| SUPPLIED MATERIAL |
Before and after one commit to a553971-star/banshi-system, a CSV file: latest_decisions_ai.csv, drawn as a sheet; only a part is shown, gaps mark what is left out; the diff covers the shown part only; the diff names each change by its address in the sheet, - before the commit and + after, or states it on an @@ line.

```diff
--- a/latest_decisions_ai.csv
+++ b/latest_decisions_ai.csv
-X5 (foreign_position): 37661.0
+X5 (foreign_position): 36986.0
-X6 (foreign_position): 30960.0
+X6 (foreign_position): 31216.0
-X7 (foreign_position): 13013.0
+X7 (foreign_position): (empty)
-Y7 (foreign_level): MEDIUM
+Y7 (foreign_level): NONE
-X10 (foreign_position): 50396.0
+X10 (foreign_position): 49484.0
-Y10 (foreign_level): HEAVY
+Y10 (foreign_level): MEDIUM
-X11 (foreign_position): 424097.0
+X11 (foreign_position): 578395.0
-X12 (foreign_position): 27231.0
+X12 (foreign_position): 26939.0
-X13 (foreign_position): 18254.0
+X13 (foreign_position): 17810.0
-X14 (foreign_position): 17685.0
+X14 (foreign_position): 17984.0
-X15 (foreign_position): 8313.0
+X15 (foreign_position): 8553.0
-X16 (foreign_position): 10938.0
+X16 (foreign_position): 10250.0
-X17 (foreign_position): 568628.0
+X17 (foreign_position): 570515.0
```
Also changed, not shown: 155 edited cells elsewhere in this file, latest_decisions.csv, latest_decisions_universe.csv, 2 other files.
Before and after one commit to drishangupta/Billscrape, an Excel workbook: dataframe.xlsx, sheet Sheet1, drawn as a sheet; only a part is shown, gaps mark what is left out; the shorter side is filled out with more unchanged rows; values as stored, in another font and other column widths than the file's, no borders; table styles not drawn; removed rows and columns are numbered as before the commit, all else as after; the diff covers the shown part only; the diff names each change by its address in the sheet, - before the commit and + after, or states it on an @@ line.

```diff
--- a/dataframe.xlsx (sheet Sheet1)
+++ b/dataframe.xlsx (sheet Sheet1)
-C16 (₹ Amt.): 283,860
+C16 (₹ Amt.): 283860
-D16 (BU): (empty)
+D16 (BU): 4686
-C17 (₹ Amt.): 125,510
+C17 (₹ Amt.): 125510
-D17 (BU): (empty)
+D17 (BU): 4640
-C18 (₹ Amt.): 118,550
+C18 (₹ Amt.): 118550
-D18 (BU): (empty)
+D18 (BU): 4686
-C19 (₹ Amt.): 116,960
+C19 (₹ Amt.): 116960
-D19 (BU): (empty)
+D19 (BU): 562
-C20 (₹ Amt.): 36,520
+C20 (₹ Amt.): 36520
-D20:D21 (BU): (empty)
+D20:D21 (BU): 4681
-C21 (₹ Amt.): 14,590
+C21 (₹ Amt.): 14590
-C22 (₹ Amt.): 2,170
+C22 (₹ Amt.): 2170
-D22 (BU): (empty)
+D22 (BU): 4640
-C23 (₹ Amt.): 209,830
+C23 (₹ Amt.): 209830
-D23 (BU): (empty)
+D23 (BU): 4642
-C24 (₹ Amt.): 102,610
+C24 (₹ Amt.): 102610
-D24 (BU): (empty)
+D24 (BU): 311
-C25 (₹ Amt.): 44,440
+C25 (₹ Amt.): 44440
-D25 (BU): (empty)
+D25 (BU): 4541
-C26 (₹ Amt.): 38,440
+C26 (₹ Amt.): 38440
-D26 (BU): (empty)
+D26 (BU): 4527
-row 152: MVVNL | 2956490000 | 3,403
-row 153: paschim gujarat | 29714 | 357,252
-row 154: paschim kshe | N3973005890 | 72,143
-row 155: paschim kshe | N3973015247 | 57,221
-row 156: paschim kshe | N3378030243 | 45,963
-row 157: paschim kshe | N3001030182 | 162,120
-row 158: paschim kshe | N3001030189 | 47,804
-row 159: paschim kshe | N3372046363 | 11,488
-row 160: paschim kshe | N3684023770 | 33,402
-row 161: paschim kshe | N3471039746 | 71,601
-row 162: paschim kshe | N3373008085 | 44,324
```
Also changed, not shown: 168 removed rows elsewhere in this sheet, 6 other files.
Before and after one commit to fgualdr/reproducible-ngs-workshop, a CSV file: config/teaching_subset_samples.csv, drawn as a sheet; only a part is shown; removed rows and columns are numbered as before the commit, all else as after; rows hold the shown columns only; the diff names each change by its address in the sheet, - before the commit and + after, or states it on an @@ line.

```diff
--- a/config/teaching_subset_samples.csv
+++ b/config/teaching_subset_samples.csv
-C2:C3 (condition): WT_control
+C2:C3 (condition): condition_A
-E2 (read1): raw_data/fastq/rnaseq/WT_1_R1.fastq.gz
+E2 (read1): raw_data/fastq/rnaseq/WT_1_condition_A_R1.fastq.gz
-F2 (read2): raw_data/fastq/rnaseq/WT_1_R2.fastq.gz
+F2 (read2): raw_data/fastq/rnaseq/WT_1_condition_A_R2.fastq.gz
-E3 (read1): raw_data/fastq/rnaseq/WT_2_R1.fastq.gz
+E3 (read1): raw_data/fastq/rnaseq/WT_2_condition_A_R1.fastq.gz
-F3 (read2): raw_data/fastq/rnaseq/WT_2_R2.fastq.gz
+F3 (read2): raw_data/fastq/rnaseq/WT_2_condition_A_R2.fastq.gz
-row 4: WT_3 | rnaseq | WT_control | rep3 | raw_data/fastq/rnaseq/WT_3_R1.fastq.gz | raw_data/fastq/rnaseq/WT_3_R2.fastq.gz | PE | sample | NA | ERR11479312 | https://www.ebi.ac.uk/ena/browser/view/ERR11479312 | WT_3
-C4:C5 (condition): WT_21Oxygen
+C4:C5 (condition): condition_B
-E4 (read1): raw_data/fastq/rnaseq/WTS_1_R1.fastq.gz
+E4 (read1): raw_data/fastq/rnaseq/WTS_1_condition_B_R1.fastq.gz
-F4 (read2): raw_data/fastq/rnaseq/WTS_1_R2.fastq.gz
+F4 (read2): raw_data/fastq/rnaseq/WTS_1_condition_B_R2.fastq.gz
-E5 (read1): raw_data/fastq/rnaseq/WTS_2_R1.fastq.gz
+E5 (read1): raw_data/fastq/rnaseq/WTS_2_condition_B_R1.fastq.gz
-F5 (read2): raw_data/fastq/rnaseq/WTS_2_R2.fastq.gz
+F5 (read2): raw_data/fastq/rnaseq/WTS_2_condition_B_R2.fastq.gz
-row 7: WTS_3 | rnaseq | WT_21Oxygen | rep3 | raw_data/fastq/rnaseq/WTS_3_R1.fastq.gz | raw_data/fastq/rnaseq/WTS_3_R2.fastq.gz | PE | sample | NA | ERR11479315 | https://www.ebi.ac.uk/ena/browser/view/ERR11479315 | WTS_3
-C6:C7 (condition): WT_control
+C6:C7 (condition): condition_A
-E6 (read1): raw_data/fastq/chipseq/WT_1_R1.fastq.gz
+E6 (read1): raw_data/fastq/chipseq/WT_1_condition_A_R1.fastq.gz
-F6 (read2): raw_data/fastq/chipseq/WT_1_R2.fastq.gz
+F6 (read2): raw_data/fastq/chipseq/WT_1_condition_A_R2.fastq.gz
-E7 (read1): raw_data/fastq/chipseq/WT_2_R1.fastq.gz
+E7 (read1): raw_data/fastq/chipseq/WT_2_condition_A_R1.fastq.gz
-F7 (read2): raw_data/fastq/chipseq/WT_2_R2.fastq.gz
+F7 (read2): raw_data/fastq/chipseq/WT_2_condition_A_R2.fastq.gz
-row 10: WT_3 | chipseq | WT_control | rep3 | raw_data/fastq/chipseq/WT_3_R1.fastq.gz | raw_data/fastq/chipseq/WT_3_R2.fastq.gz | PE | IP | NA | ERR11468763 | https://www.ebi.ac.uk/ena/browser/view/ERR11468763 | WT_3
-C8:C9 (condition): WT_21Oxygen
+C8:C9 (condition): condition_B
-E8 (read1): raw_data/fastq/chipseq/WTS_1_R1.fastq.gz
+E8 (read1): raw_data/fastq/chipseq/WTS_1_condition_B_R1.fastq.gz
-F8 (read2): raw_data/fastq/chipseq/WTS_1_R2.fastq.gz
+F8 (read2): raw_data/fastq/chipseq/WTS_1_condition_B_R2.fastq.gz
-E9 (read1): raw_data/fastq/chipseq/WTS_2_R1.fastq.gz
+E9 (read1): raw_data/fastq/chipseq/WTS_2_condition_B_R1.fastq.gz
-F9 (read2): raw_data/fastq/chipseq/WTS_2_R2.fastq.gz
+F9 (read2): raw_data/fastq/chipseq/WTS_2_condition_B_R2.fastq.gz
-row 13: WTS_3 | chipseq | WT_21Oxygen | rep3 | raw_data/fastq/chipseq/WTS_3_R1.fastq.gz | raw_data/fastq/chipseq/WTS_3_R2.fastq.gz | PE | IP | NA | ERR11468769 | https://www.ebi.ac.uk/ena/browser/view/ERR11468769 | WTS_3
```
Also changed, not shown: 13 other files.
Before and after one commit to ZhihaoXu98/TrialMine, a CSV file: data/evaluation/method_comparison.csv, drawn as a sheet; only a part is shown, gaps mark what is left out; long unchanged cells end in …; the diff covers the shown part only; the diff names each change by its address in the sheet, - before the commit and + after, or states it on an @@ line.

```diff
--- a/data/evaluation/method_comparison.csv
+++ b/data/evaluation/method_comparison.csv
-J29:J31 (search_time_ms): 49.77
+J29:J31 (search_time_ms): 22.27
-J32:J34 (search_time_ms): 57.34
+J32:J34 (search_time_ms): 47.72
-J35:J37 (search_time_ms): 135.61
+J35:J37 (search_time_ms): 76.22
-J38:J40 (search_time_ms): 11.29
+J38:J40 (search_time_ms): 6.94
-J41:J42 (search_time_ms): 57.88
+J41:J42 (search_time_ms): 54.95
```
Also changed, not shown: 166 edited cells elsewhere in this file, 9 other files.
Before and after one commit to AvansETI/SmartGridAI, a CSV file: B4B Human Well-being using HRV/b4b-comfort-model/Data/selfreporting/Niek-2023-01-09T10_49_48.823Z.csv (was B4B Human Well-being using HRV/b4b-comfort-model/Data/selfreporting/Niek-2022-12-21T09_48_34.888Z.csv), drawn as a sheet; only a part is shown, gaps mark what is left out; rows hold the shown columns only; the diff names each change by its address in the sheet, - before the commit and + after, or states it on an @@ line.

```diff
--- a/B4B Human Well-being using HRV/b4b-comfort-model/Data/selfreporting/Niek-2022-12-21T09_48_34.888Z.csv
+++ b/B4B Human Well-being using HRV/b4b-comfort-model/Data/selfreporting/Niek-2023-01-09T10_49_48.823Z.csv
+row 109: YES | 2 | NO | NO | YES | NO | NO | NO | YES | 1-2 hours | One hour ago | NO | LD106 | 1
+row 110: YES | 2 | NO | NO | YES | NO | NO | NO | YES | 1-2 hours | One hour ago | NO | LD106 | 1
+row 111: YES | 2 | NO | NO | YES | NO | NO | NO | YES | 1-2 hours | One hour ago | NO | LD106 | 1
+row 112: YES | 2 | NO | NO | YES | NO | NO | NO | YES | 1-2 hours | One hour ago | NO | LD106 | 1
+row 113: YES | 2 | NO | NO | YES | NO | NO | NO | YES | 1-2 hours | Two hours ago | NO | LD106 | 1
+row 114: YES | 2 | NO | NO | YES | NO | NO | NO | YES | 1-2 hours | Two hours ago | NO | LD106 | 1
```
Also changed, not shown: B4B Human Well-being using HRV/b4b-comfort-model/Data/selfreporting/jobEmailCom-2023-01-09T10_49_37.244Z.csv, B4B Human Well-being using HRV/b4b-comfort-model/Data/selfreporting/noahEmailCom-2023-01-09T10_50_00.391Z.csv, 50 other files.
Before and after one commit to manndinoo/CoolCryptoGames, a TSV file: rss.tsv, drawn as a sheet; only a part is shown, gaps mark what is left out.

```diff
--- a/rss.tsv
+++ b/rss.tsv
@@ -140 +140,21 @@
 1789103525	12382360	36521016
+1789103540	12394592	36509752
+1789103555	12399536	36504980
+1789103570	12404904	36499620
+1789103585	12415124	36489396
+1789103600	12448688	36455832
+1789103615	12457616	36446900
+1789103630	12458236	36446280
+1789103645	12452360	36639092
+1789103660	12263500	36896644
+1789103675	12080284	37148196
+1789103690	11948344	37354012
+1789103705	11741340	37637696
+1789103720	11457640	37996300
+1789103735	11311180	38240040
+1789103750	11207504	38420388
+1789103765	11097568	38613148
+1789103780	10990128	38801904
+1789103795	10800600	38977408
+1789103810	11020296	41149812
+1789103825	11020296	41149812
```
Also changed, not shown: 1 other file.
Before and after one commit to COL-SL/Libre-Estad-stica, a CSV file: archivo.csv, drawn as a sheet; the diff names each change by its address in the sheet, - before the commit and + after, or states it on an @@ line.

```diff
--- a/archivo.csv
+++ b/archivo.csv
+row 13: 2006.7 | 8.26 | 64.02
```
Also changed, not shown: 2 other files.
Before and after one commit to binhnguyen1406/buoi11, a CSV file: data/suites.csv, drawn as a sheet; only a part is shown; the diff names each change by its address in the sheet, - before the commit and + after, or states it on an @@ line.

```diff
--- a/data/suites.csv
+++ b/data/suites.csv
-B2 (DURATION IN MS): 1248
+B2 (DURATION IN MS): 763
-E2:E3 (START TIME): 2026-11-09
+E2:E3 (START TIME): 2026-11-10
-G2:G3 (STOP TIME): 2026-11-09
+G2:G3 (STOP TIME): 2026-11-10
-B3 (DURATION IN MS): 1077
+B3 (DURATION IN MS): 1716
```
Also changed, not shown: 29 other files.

| EXERCISE BRIEF |
Retype only this portion of the data above: the line containing "Also changed, not shown: B4B", the line containing "Also changed, not shown: 1 other file.", and all lines between them, exactly.

| WRITTEN RESPONSE |
Also changed, not shown: B4B Human Well-being using HRV/b4b-comfort-model/Data/selfreporting/jobEmailCom-2023-01-09T10_49_37.244Z.csv, B4B Human Well-being using HRV/b4b-comfort-model/Data/selfreporting/noahEmailCom-2023-01-09T10_50_00.391Z.csv, 50 other files.
Before and after one commit to manndinoo/CoolCryptoGames, a TSV file: rss.tsv, drawn as a sheet; only a part is shown, gaps mark what is left out.

```diff
--- a/rss.tsv
+++ b/rss.tsv
@@ -140 +140,21 @@
 1789103525	12382360	36521016
+1789103540	12394592	36509752
+1789103555	12399536	36504980
+1789103570	12404904	36499620
+1789103585	12415124	36489396
+1789103600	12448688	36455832
+1789103615	12457616	36446900
+1789103630	12458236	36446280
+1789103645	12452360	36639092
+1789103660	12263500	36896644
+1789103675	12080284	37148196
+1789103690	11948344	37354012
+1789103705	11741340	37637696
+1789103720	11457640	37996300
+1789103735	11311180	38240040
+1789103750	11207504	38420388
+1789103765	11097568	38613148
+1789103780	10990128	38801904
+1789103795	10800600	38977408
+1789103810	11020296	41149812
+1789103825	11020296	41149812
```
Also changed, not shown: 1 other file.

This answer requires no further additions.